Structured diff data:
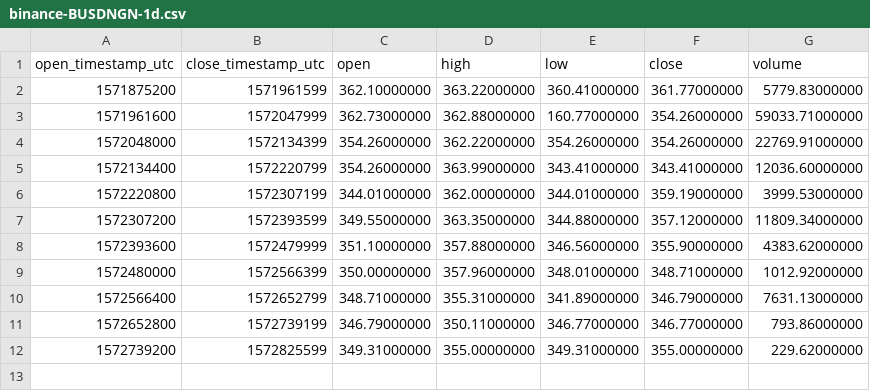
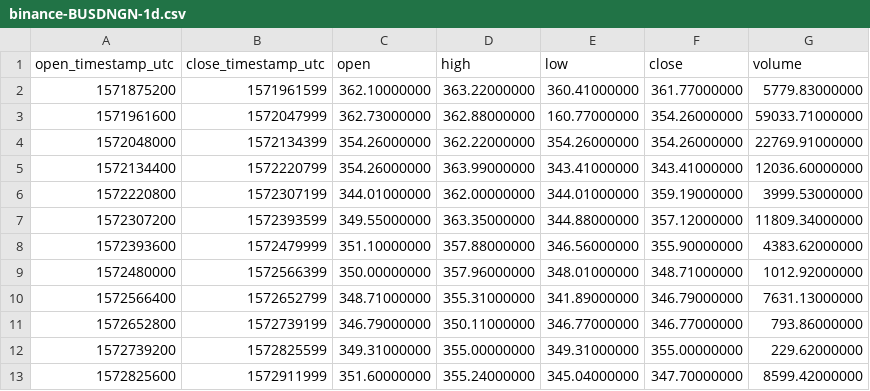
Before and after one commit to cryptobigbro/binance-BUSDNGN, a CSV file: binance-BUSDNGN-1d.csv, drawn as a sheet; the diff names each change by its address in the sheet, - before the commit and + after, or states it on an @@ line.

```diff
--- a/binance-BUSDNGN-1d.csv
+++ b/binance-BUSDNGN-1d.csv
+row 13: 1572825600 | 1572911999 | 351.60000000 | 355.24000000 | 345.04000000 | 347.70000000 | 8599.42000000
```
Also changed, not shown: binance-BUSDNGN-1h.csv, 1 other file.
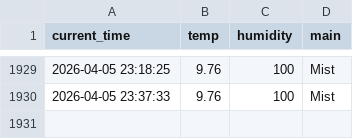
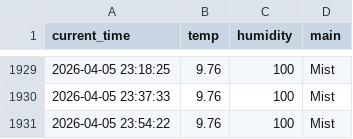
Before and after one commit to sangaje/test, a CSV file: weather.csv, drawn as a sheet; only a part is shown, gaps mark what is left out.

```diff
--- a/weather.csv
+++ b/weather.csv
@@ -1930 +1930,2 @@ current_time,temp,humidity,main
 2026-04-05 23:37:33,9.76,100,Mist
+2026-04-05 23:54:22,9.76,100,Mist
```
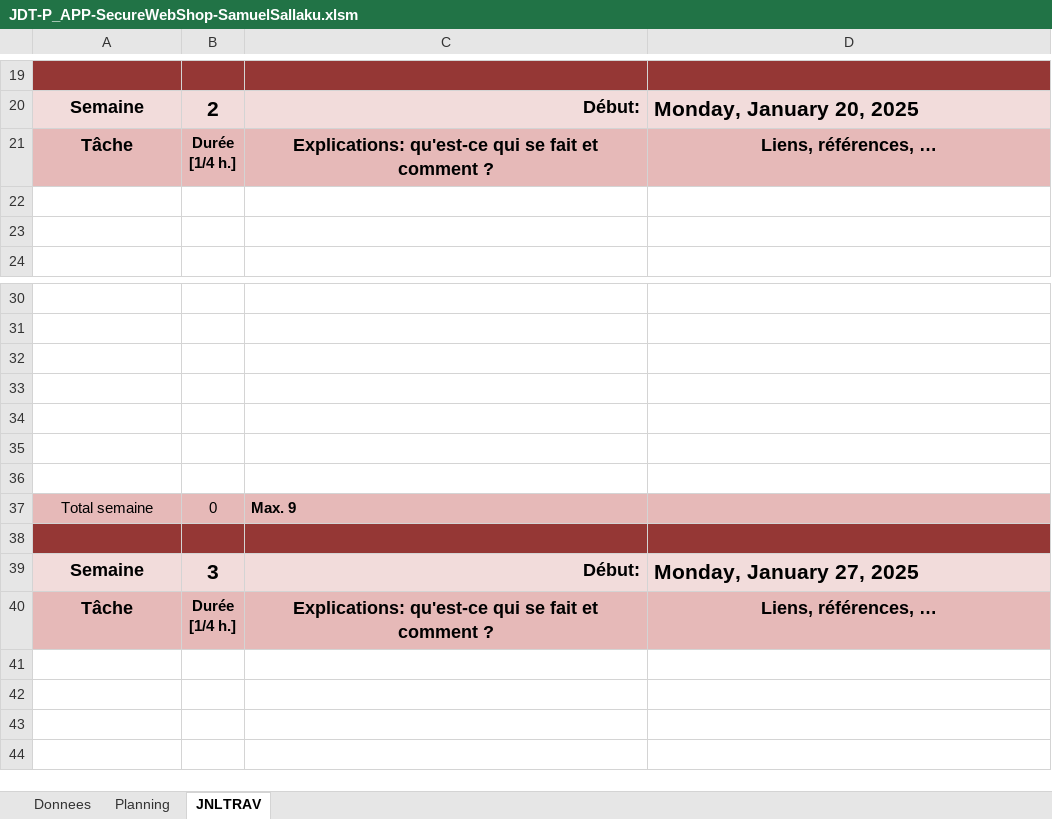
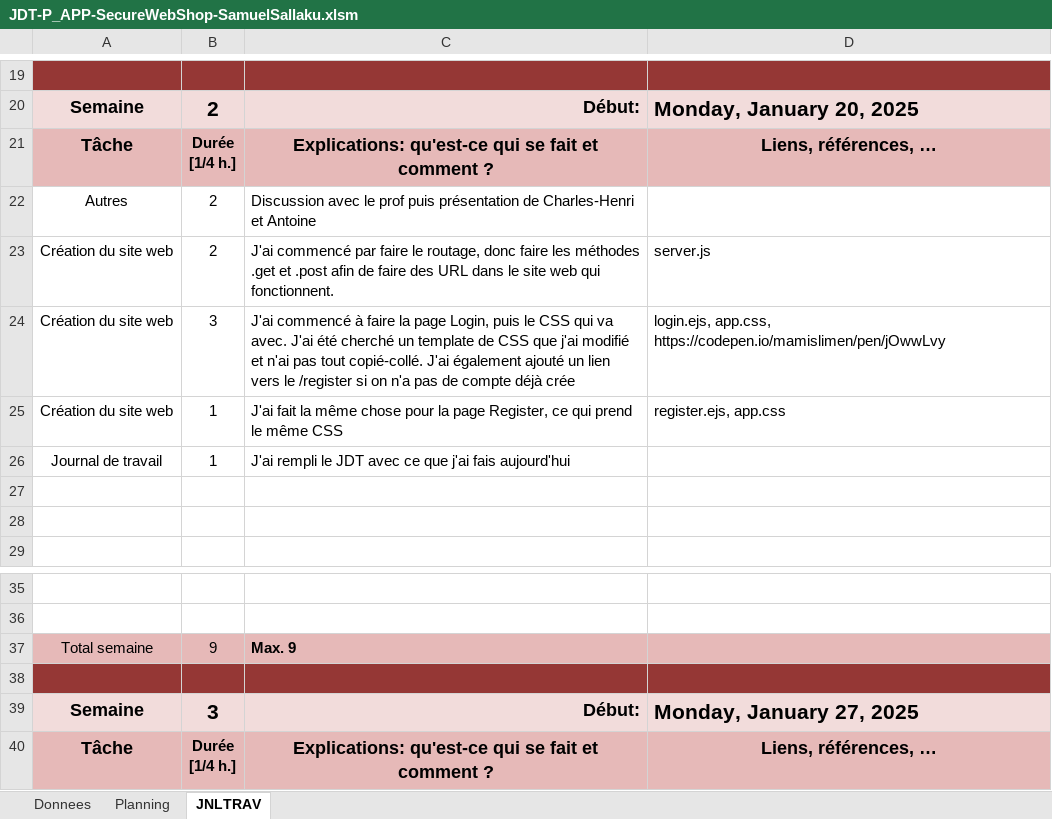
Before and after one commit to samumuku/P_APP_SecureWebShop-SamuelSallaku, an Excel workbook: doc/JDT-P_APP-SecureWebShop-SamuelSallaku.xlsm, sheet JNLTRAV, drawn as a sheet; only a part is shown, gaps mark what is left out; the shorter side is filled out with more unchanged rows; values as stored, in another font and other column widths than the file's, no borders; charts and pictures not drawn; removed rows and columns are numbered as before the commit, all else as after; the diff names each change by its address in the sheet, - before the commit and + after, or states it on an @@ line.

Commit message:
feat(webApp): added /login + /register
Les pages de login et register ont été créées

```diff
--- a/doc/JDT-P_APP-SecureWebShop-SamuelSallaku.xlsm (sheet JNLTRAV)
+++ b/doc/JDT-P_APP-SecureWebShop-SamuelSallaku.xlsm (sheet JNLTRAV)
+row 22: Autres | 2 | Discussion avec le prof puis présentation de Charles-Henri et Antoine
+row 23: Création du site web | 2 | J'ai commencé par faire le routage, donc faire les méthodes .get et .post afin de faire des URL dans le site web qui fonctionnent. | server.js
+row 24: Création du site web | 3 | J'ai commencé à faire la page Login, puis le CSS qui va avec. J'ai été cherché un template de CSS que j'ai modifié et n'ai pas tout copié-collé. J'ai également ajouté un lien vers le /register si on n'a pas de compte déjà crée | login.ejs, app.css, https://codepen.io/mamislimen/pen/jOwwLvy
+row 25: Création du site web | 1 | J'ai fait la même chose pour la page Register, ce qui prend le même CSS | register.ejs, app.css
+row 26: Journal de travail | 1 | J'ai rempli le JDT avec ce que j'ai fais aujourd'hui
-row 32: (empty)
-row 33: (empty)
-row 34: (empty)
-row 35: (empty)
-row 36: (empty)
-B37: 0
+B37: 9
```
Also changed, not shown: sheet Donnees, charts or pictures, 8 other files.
---
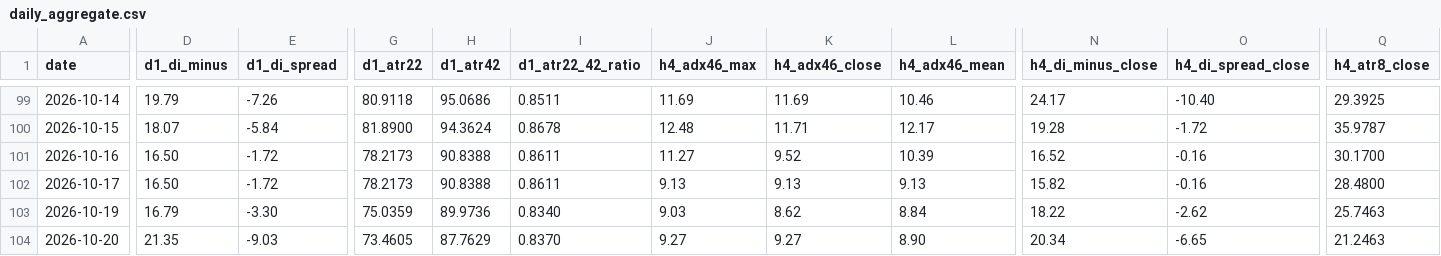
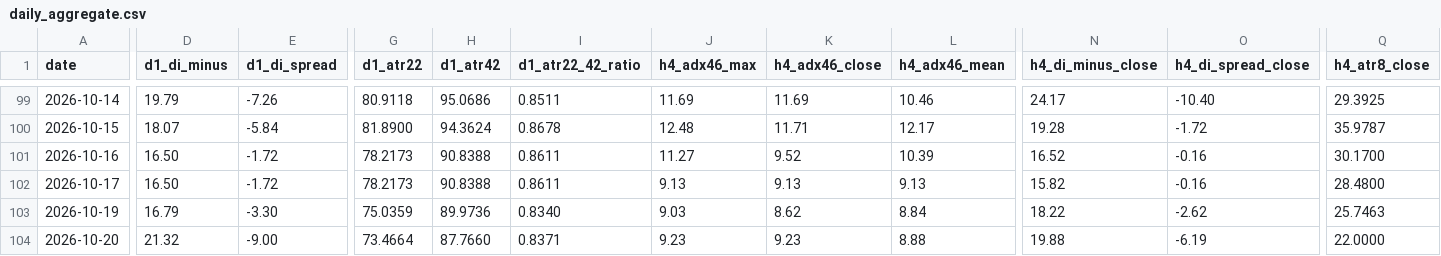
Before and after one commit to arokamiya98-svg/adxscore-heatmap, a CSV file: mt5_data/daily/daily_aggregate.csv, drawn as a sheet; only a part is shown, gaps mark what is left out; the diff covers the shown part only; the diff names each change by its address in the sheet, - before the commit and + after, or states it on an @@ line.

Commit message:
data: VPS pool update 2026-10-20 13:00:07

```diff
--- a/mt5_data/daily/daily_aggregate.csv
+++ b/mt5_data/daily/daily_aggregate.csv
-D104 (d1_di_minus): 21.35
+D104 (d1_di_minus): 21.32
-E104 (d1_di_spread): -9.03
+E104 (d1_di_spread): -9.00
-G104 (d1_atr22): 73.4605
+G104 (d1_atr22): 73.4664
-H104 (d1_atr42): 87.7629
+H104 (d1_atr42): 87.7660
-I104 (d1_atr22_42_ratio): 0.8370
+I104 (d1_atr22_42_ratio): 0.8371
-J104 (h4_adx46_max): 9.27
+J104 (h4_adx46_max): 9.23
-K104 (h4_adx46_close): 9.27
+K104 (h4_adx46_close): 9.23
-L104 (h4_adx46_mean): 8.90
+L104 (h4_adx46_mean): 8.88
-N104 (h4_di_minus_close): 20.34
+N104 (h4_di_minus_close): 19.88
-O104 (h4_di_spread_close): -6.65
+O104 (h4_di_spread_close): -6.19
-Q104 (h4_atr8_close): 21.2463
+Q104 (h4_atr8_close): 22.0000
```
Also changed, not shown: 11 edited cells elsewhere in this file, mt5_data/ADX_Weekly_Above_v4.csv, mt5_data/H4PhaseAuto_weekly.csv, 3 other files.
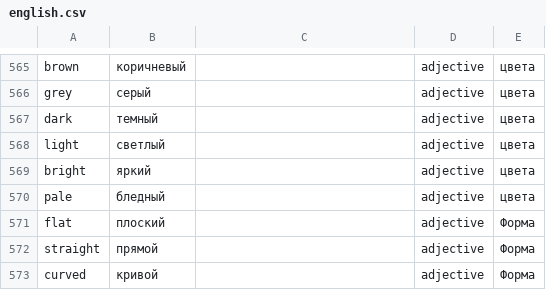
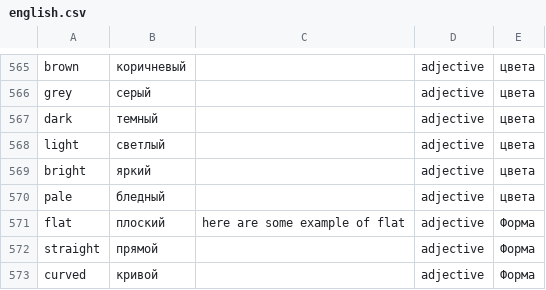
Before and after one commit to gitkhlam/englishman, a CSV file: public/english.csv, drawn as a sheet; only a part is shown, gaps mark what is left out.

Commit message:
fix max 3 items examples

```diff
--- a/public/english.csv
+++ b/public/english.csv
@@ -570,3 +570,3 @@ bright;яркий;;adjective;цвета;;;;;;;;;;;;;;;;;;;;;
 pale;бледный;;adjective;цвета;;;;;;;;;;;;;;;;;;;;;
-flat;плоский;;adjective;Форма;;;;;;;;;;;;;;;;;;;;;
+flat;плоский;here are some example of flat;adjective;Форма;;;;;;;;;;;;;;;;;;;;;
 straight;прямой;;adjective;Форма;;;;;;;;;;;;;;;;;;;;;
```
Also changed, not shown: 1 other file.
--
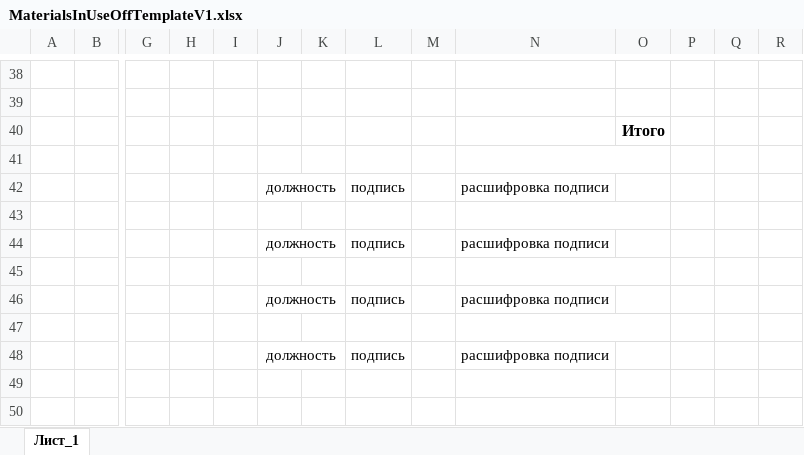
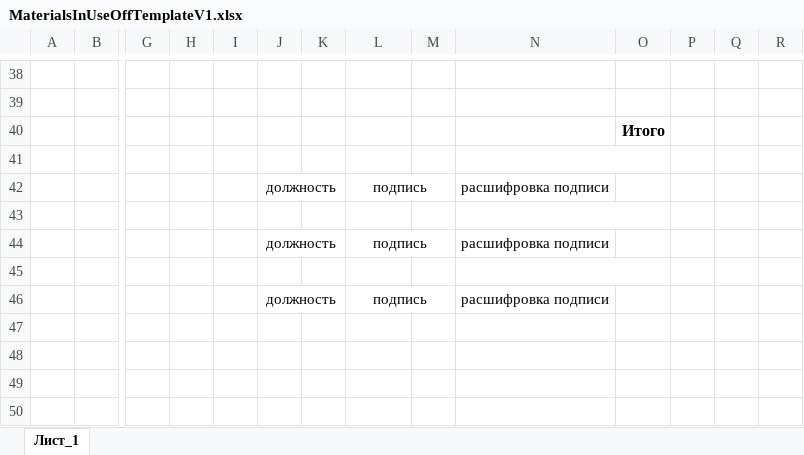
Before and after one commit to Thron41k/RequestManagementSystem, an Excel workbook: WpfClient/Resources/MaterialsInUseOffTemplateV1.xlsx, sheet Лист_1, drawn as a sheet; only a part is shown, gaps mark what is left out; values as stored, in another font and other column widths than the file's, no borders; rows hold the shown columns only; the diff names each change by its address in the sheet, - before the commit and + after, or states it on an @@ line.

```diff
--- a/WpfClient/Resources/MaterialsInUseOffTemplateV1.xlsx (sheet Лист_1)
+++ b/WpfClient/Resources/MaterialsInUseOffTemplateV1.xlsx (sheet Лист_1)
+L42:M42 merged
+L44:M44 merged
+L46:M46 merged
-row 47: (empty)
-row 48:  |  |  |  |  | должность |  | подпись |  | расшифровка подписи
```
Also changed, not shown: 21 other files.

What you need to do> Each line of the data above that contains "merged" counts once; report the total alone.

Solution to the problem> 3